Result: the exhaust used to stink of rotten eggs. That is the smell of Hydrogen Sulphide- very
distinctive, and also a smell the human nose is very very sensitive to.
Since EU road fuel has a very low sulfur limit, I always wondered where that
sulfur smell came from. Who knows?
I note Justin's comment about an experiment, and also the possibility that used Cats are a
littlle 'gold mine' for recyclers. Serious analysis of a used Cat may offer some clues - but the objection that anything unexpected found in the analysis may have been present - for an unknown reason- in the original fuel or the engine lubricating oil would crop up.
However, it might stimulate further interest in studying exactly what goes on in a
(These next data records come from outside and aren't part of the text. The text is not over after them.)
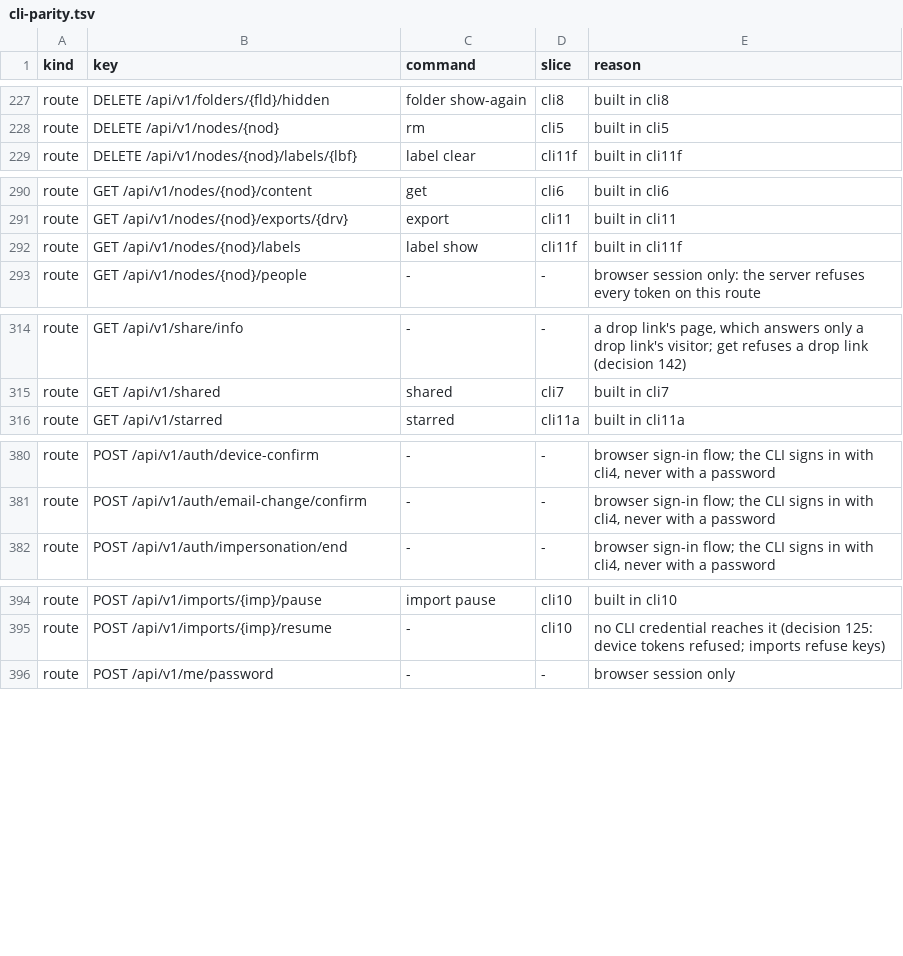
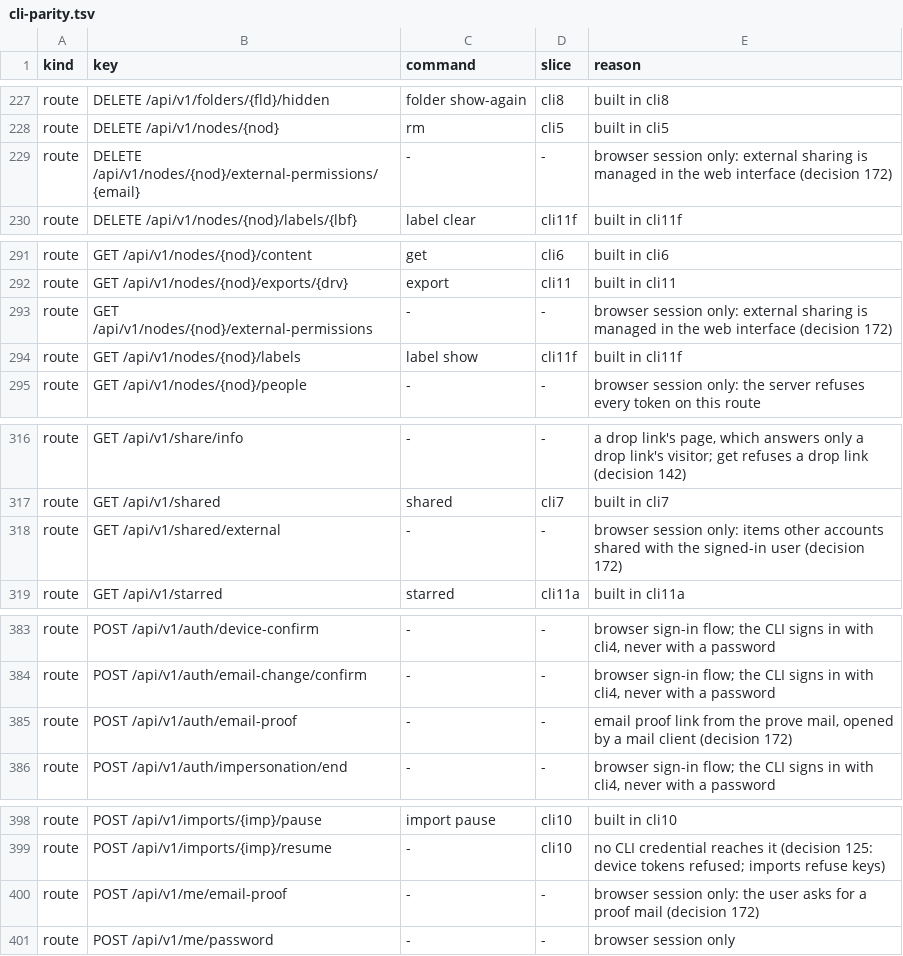
Before and after one commit to shukiv/selfcloud, a TSV file: docs/cli-parity.tsv, drawn as a sheet; only a part is shown, gaps mark what is left out; the diff covers the shown part only.

Commit message:
test: email proof and external-sharing grants, red until they land

```diff
--- a/docs/cli-parity.tsv
+++ b/docs/cli-parity.tsv
@@ -228,2 +228,3 @@ route	DELETE /api/v1/folders/{fld}/hidden	folder show-again	cli8	built in cli8
 route	DELETE /api/v1/nodes/{nod}	rm	cli5	built in cli5
+route	DELETE /api/v1/nodes/{nod}/external-permissions/{email}	-	-	browser session only: external sharing is managed in the web interface (decision 172)
 route	DELETE /api/v1/nodes/{nod}/labels/{lbf}	label clear	cli11f	built in cli11f
@@ -291,2 +292,3 @@ route	GET /api/v1/nodes/{nod}/content	get	cli6	built in cli6
 route	GET /api/v1/nodes/{nod}/exports/{drv}	export	cli11	built in cli11
+route	GET /api/v1/nodes/{nod}/external-permissions	-	-	browser session only: external sharing is managed in the web interface (decision 172)
 route	GET /api/v1/nodes/{nod}/labels	label show	cli11f	built in cli11f
@@ -315,2 +317,3 @@ route	GET /api/v1/share/info	-	-	a drop link's page, which answers only a drop l
 route	GET /api/v1/shared	shared	cli7	built in cli7
+route	GET /api/v1/shared/external	-	-	browser session only: items other accounts shared with the signed-in user (decision 172)
 route	GET /api/v1/starred	starred	cli11a	built in cli11a
@@ -381,2 +384,3 @@ route	POST /api/v1/auth/device-confirm	-	-	browser sign-in flow; the CLI signs i
 route	POST /api/v1/auth/email-change/confirm	-	-	browser sign-in flow; the CLI signs in with cli4, never with a password
+route	POST /api/v1/auth/email-proof	-	-	email proof link from the prove mail, opened by a mail client (decision 172)
 route	POST /api/v1/auth/impersonation/end	-	-	browser sign-in flow; the CLI signs in with cli4, never with a password
@@ -395,2 +399,3 @@ route	POST /api/v1/imports/{imp}/pause	import pause	cli10	built in cli10
 route	POST /api/v1/imports/{imp}/resume	-	cli10	no CLI credential reaches it (decision 125: device tokens refused; imports refuse keys)
+route	POST /api/v1/me/email-proof	-	-	browser session only: the user asks for a proof mail (decision 172)
 route	POST /api/v1/me/password	-	-	browser session only
```
Also changed, not shown: 1 added row elsewhere in this file, 5 other files.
Cat, which I suspect has, to a certain extent, been developed using purely empirical (suck it and see) methods in labs where LENR is for very good reasons not even thought about.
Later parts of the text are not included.